And that’s exactly what they did in the final 16 minutes of their OLH careers, scoring 28 of the Hawks’ 32 second-half points. With over a minute remaining in the game, Reeh forced a steal, pulled up at the right wing and splashed a contested triple to even the score at 45-45. With the Hawks trailing, 47-45, Senior center Cole Lutz dashed to the top of the key to set a screen for Reeh, who drew a double team before lofting a pass to Westfall on the left wing. Westfall didn’t hesitate, coolly burying the game-winner with 20 seconds remaining.
After Classical’s Conrey Echols missed the front end of a one-and-one, Reeh sank two free throws to extend the Hawks’ lead to 50-47 with 1.9 seconds remaining. The Knights’ game-tying 3-point attempt at half court fell short to seal the Hawks’ second state title in three years. Moments later, OLH coach Chris Ramirez’s eyes welled with tears as he watched his junior varsity players dart off the bench to embrace the starters at half court. Five minutes later, the Hawks hollered as Westfall hoisted the state championship trophy. And 15 minutes later, Ramirez was greeted with more cheers when he opened the doors to the victorious locker room.
Once again, the Hawks had ascended to the top of Texas basketball.
Senior Hunter Taylor added seven points; his senior comrade Joaquin Vazquez chipped in six and James Ibarra contributed two points.
“I got to give credit to everyone on the team,” said Reeh, who scored 20 of his game-high 23 points in the second half. “The first half, we were barely losing and I didn’t even play that much. That just tells you how good Will, Hunter, Joaquin, Cole and Ibarra played in the first half.
In the second half, Will won the game. I did some stuff, but Will hit the shots that put us over. That’s the truth.”
And another truth is that Reeh helped the Hawks rally when it looked like they were heading toward a loss. They trailed 32-21 midway through the third. Reeh, though, scored the Hawks’ next eight points to trim the deficit to 34-29.
The Hawks were still behind, 43-35, with less than four minutes, but that’s when Westfall and Reeh worked most of their magic.
Westfall knifed toward the elbow and buried a jumper to begin the comeback. On the next possession, Reeh dished to an open Westfall, who drilled a 3-pointer from the left wing to melt the deficit to 43-40. Vazquez brought the Hawks to within a point when he scored a layup with 43-42 remaining.
Classical’s Cort Miller knocked down two free throws to give the Knights a 45-42 advantage. Westfall missed a potential game-tying triple on the ensuing possession with 1:28 to go.
It didn’t matter. Reeh promptly stole the ball from Echols at half court, took about five dribbles toward the right wing and launched. The shot didn’t touch any part of the rim.

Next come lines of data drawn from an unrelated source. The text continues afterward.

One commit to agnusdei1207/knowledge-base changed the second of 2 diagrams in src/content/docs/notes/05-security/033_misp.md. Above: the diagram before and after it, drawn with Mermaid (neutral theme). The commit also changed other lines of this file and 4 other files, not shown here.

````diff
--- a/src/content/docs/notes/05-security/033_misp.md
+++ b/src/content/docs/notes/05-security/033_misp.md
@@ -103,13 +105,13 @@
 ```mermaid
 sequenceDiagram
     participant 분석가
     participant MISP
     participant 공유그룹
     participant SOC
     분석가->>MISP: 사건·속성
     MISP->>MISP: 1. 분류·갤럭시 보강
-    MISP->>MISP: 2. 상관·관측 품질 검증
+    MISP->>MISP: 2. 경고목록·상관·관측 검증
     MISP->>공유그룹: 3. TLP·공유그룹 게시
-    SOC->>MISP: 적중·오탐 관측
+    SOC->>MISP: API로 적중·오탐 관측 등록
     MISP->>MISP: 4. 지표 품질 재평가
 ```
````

Forty seconds later, it was Westfall’s turn to play hero. As he released his game-winner, words from Ramirez flashed through his mind. Throughout the season, Ramirez kept telling Westfall that he was going to deliver in a clutch moment at some point. In other words, he essentially predicted Westfall’s game-winning shot several months ago.
“At the beginning of the year, coach assured me after a big loss that I was going to have a time when I did something really big for us,” Westfall said. “It paid off when we really needed it.”
In a way, Friday’s game served as a microcosm of OLH’s season. Ramirez even admits there were times when the Hawks didn’t look like contenders. They initially struggled adjusting to the departure of James Westfall, the Hawks’ starting point guard from 2014-18. Players had to learn how to adjust to new roles.
But like Friday, the Hawks powered through the adversity. As a result, their season ended with a perfect ending, with Westfall and Reeh sporting huge grins as they walked into the locker room with their teammates for one last celebration.
“We started with some rough patches throughout the year — just trying to figure out that team chemistry and how we everyone was going to fit with each other,” Ramirez said. “But we stuck to the process and kept persevering and really put some time in practice.
“The boys believe in each other. … I am still in shock — it still hasn’t really hit me.”